Brian Smedley-Aston, Ángel Somolinos, Enrique Bellot (executive), Alexander W. Kogan jr (executive), Barry Tucker (executive) for Castor Films, Filmworld International
directed by José Ramón Larraz
starring Clark Tufts, Greg Rhodes, Claudia Franjul, Mark Irish, Liz Hitchler, Jerry Kernion, Kathleen Patane, Douglas Gowland, William Russell, Jennifer Delora
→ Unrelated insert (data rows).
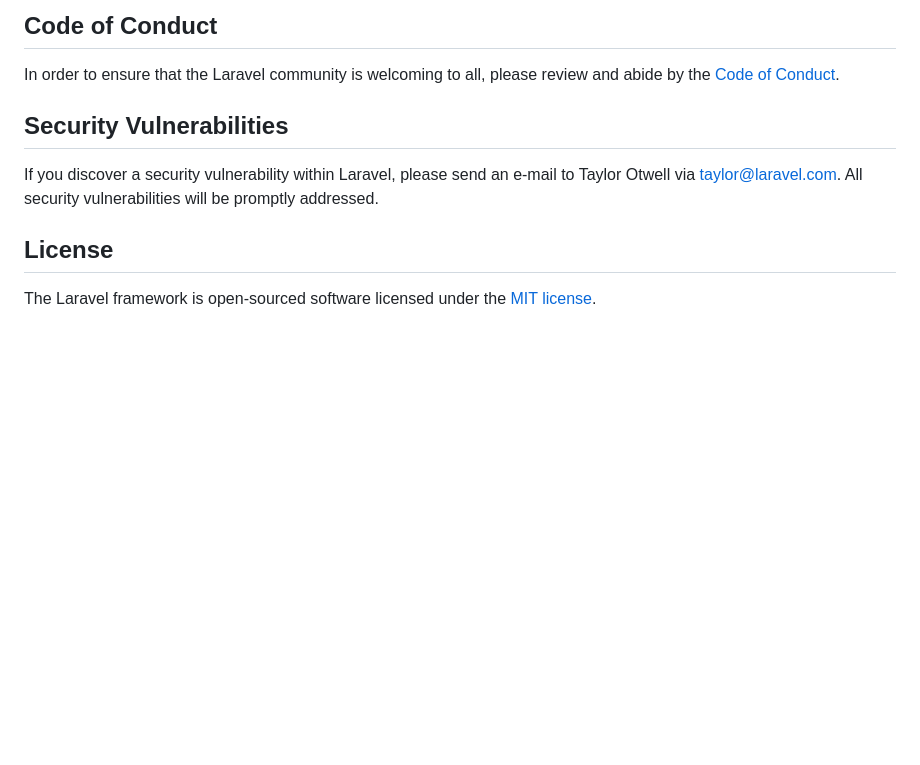
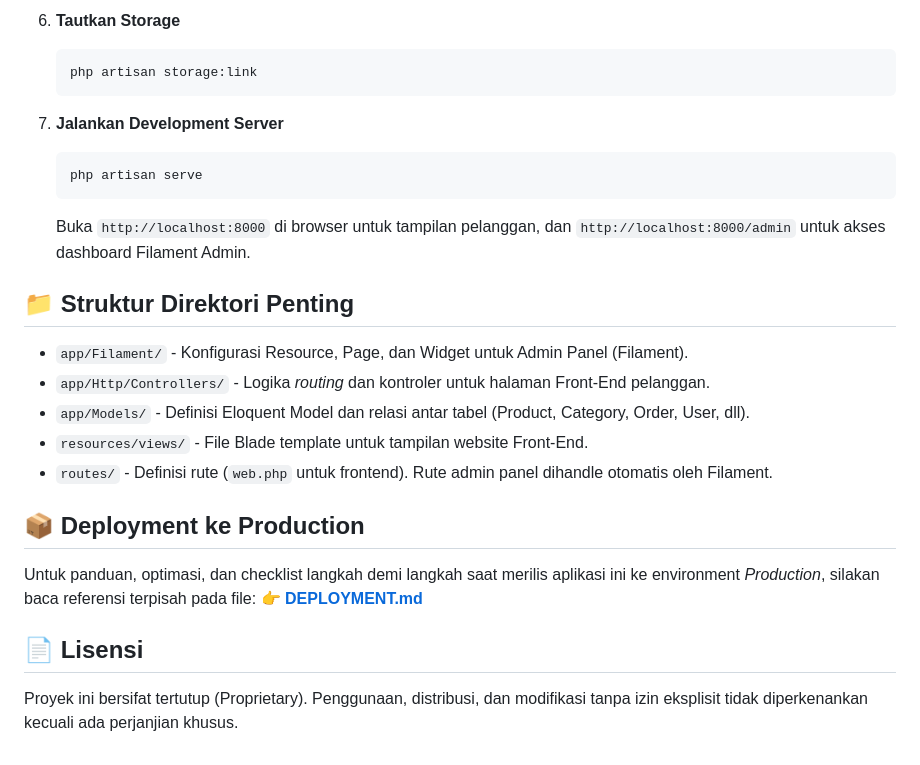
Before and after one commit to Maulana-Dra/fd-printing, a Markdown page: README.md, the part around one of its changes. Rendered like a GitHub page; blank space fills up the shorter version.

Commit message:
chore: add deployment documentation

````diff
--- a/README.md
+++ b/README.md
@@ -55,12 +74,28 @@ Thank you for considering contributing to the Laravel framework! The contributio
 
-## Code of Conduct
+6. **Tautkan Storage**
+   ```bash
+   php artisan storage:link
+   ```
 
-In order to ensure that the Laravel community is welcoming to all, please review and abide by the [Code of Conduct](https://laravel.com/docs/contributions#code-of-conduct).
+7. **Jalankan Development Server**
+   ```bash
+   php artisan serve
+   ```
+   Buka `http://localhost:8000` di browser untuk tampilan pelanggan, dan `http://localhost:8000/admin` untuk akses dashboard Filament Admin.
 
-## Security Vulnerabilities
+## 📁 Struktur Direktori Penting
 
-If you discover a security vulnerability within Laravel, please send an e-mail to Taylor Otwell via [taylor@laravel.com](mailto:taylor@laravel.com). All security vulnerabilities will be promptly addressed.
+- `app/Filament/` - Konfigurasi Resource, Page, dan Widget untuk Admin Panel (Filament).
+- `app/Http/Controllers/` - Logika *routing* dan kontroler untuk halaman Front-End pelanggan.
+- `app/Models/` - Definisi Eloquent Model dan relasi antar tabel (Product, Category, Order, User, dll).
+- `resources/views/` - File Blade template untuk tampilan website Front-End.
+- `routes/` - Definisi rute (`web.php` untuk frontend). Rute admin panel dihandle otomatis oleh Filament.
 
-## License
+## 📦 Deployment ke Production
 
-The Laravel framework is open-sourced software licensed under the [MIT license](https://opensource.org/licenses/MIT).
+Untuk panduan, optimasi, dan checklist langkah demi langkah saat merilis aplikasi ini ke environment *Production*, silakan baca referensi terpisah pada file:
+👉 **[DEPLOYMENT.md](./DEPLOYMENT.md)**
+
+## 📄 Lisensi
+
+Proyek ini bersifat tertutup (Proprietary). Penggunaan, distribusi, dan modifikasi tanpa izin eksplisit tidak diperkenankan kecuali ada perjanjian khusus.
````
Also changed, not shown: other parts of README.md (+58 -39 lines), DEPLOYMENT.md (added, +56 -0 lines).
written by José Ramón Larraz, Brian Smedley-Aston, additional dialogue by Larry Ganem, music by Cengiz Yaltkaya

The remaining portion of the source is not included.